*** EXERCISE INPUT Section Begins ***

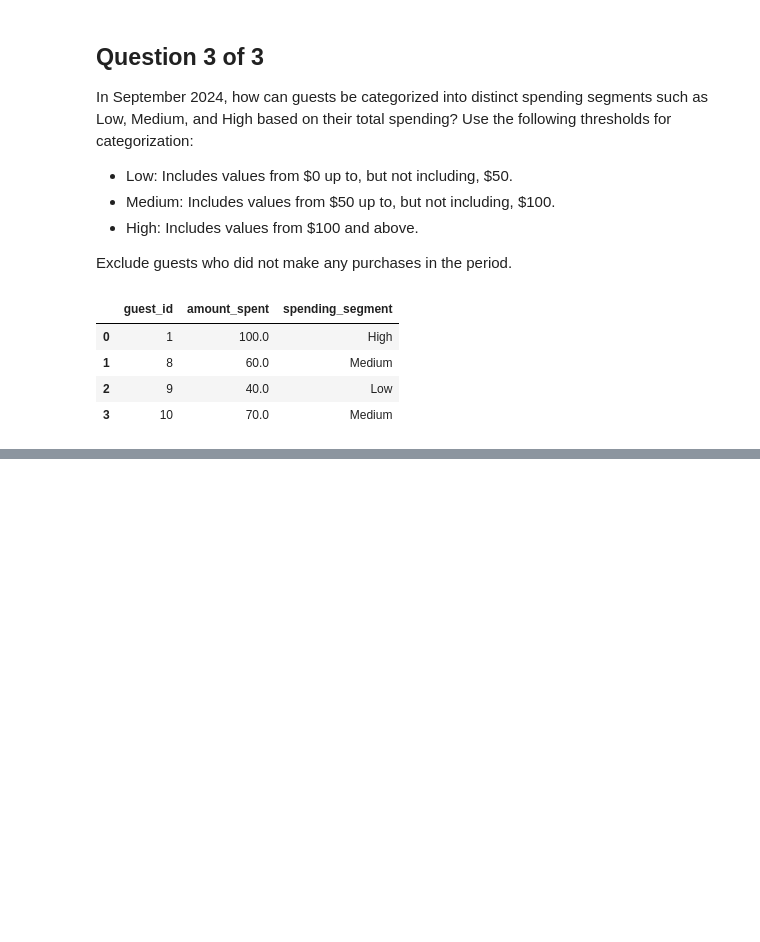
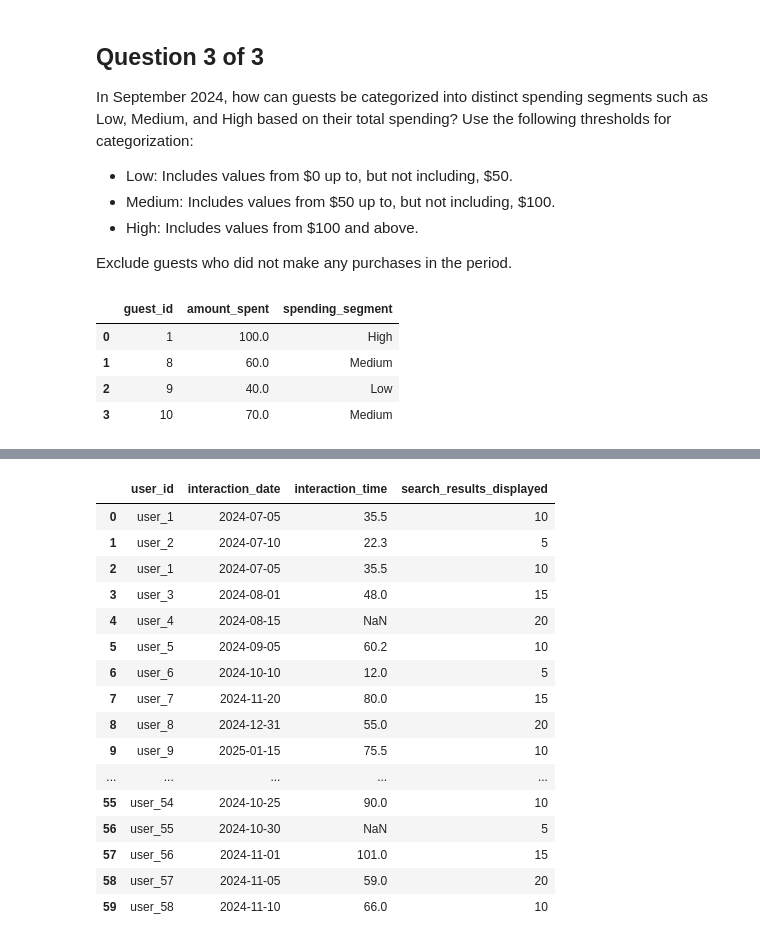
Before and after one commit to Haris-09/Python-Summer-Party-Challenge, a Jupyter notebook: Python_Summer_Party.ipynb, the cells around one changed output, grey strips where cells are left out. Drawn from its saved outputs; the diff is of its cells as text; code cells hidden in the pictures; blank space fills up the shorter version.

```diff
--- a/Python_Summer_Party.ipynb
+++ b/Python_Summer_Party.ipynb
@@ -328,0 +401,6 @@ display(total_spending_september)
+# %%
+user_engagement_data = pd.DataFrame(user_engagement_data, columns=['user_id',   'interaction_date',     'interaction_time',     'search_results_displayed'],)
+user_engagement_data['interaction_date'] = pd.to_datetime(user_engagement_data['interaction_date'])
+user_engagement_data['interaction_time'] = user_engagement_data['interaction_time'].replace('', np.nan)
+user_engagement_data['interaction_time'] = user_engagement_data['interaction_time'].astype(float)
+user_engagement_data.dtypes
@@ -328,0 +414,20 @@ display(total_spending_september)
+# %%
+user_engagement_data
+# %% [output]
+|  | user_id | interaction_date | interaction_time | search_results_displayed |
+| 0 | user_1 | 2024-07-05 | 35.5 | 10 |
+| 1 | user_2 | 2024-07-10 | 22.3 | 5 |
+| 2 | user_1 | 2024-07-05 | 35.5 | 10 |
+| 3 | user_3 | 2024-08-01 | 48.0 | 15 |
+| 4 | user_4 | 2024-08-15 | NaN | 20 |
+| 5 | user_5 | 2024-09-05 | 60.2 | 10 |
+| 6 | user_6 | 2024-10-10 | 12.0 | 5 |
+| 7 | user_7 | 2024-11-20 | 80.0 | 15 |
+| 8 | user_8 | 2024-12-31 | 55.0 | 20 |
+| 9 | user_9 | 2025-01-15 | 75.5 | 10 |
+| ... | ... | ... | ... | ... |
+| 55 | user_54 | 2024-10-25 | 90.0 | 10 |
+| 56 | user_55 | 2024-10-30 | NaN | 5 |
+| 57 | user_56 | 2024-11-01 | 101.0 | 15 |
+| 58 | user_57 | 2024-11-05 | 59.0 | 20 |
+| 59 | user_58 | 2024-11-10 | 66.0 | 10 |
```
Also changed, not shown: parts of 5 cells of this notebook.
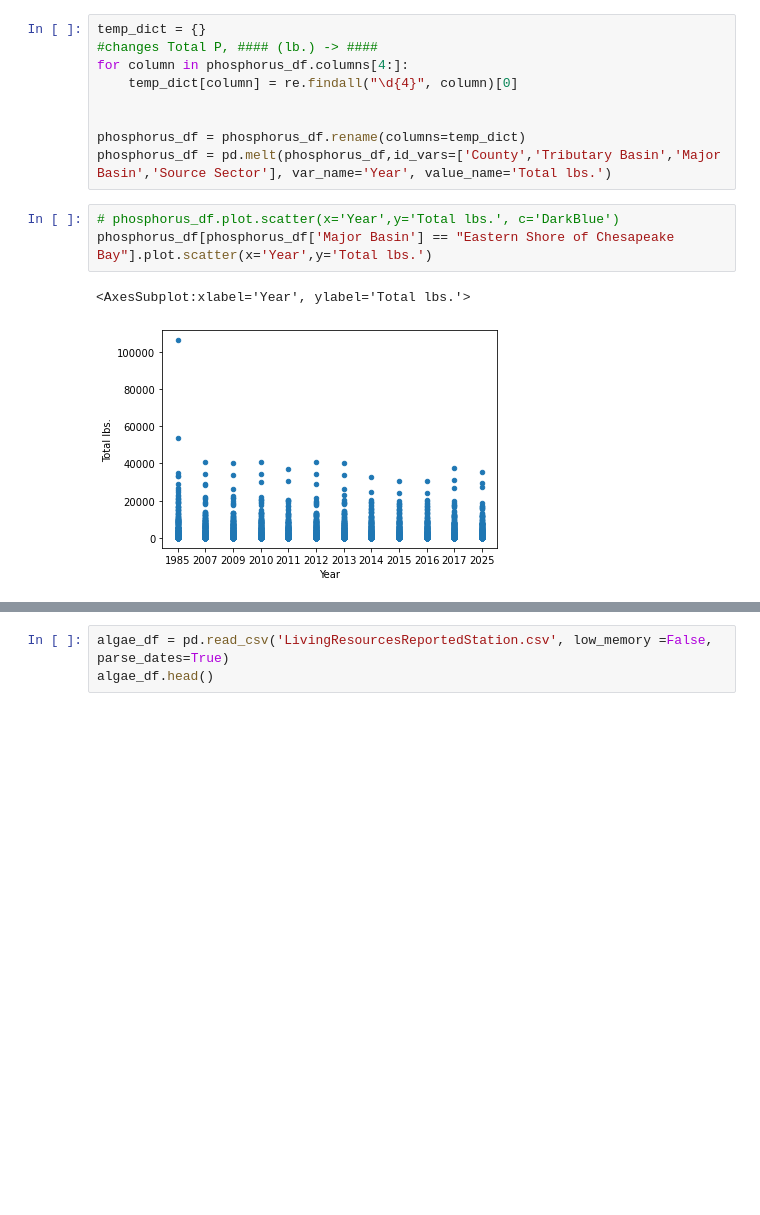
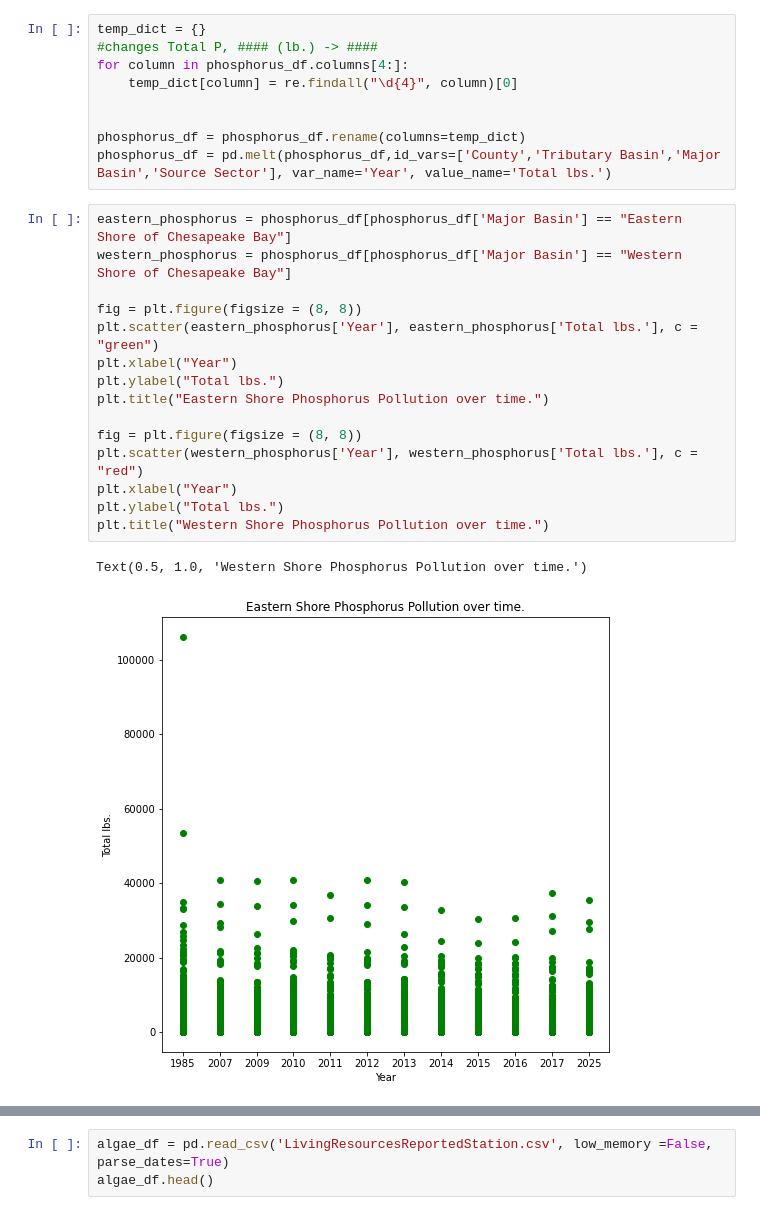
Before and after one commit to type1larosa3/CMSC320-Final-Tutorial, a Jupyter notebook: Tutorial_final.ipynb, the cells around one changed output, grey strips where cells are left out. Saved outputs shown, nothing was run; the diff lists cells and outputs as text; blank space fills up the shorter version.

Commit message:
added graphs and plots for phosphorus dataset

```diff
--- a/Tutorial_final.ipynb
+++ b/Tutorial_final.ipynb
@@ -108,8 +108,20 @@ for column in phosphorus_df.columns[4:]:
 phosphorus_df = phosphorus_df.rename(columns=temp_dict)
 phosphorus_df = pd.melt(phosphorus_df,id_vars=['County','Tributary Basin','Major Basin','Source Sector'], var_name='Year', value_name='Total lbs.')
 # %%
-# phosphorus_df.plot.scatter(x='Year',y='Total lbs.', c='DarkBlue')
-phosphorus_df[phosphorus_df['Major Basin'] == "Eastern Shore of Chesapeake Bay"].plot.scatter(x='Year',y='Total lbs.')
+eastern_phosphorus = phosphorus_df[phosphorus_df['Major Basin'] == "Eastern Shore of Chesapeake Bay"]
+western_phosphorus = phosphorus_df[phosphorus_df['Major Basin'] == "Western Shore of Chesapeake Bay"]
+
+fig = plt.figure(figsize = (8, 8))
+plt.scatter(eastern_phosphorus['Year'], eastern_phosphorus['Total lbs.'], c = "green")
+plt.xlabel("Year")
+plt.ylabel("Total lbs.")
+plt.title("Eastern Shore Phosphorus Pollution over time.")
+
+fig = plt.figure(figsize = (8, 8))
+plt.scatter(western_phosphorus['Year'], western_phosphorus['Total lbs.'], c = "red")
+plt.xlabel("Year")
+plt.ylabel("Total lbs.")
+plt.title("Western Shore Phosphorus Pollution over time.")
 # %% [output]
-<AxesSubplot:xlabel='Year', ylabel='Total lbs.'>
+Text(0.5, 1.0, 'Western Shore Phosphorus Pollution over time.')
-[figure, old version]
+[figure, new version]
```
Also changed, not shown: parts of 7 cells of this notebook.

*** EXERCISE INPUT Section Ends ***

The word "cells" may appear in several lines of the data; copy every line where it does.

Before and after one commit to Haris-09/Python-Summer-Party-Challenge, a Jupyter notebook: Python_Summer_Party.ipynb, the cells around one changed output, grey strips where cells are left out. Drawn from its saved outputs; the diff is of its cells as text; code cells hidden in the pictures; blank space fills up the shorter version.
Also changed, not shown: parts of 5 cells of this notebook.
Before and after one commit to type1larosa3/CMSC320-Final-Tutorial, a Jupyter notebook: Tutorial_final.ipynb, the cells around one changed output, grey strips where cells are left out. Saved outputs shown, nothing was run; the diff lists cells and outputs as text; blank space fills up the shorter version.
Also changed, not shown: parts of 7 cells of this notebook.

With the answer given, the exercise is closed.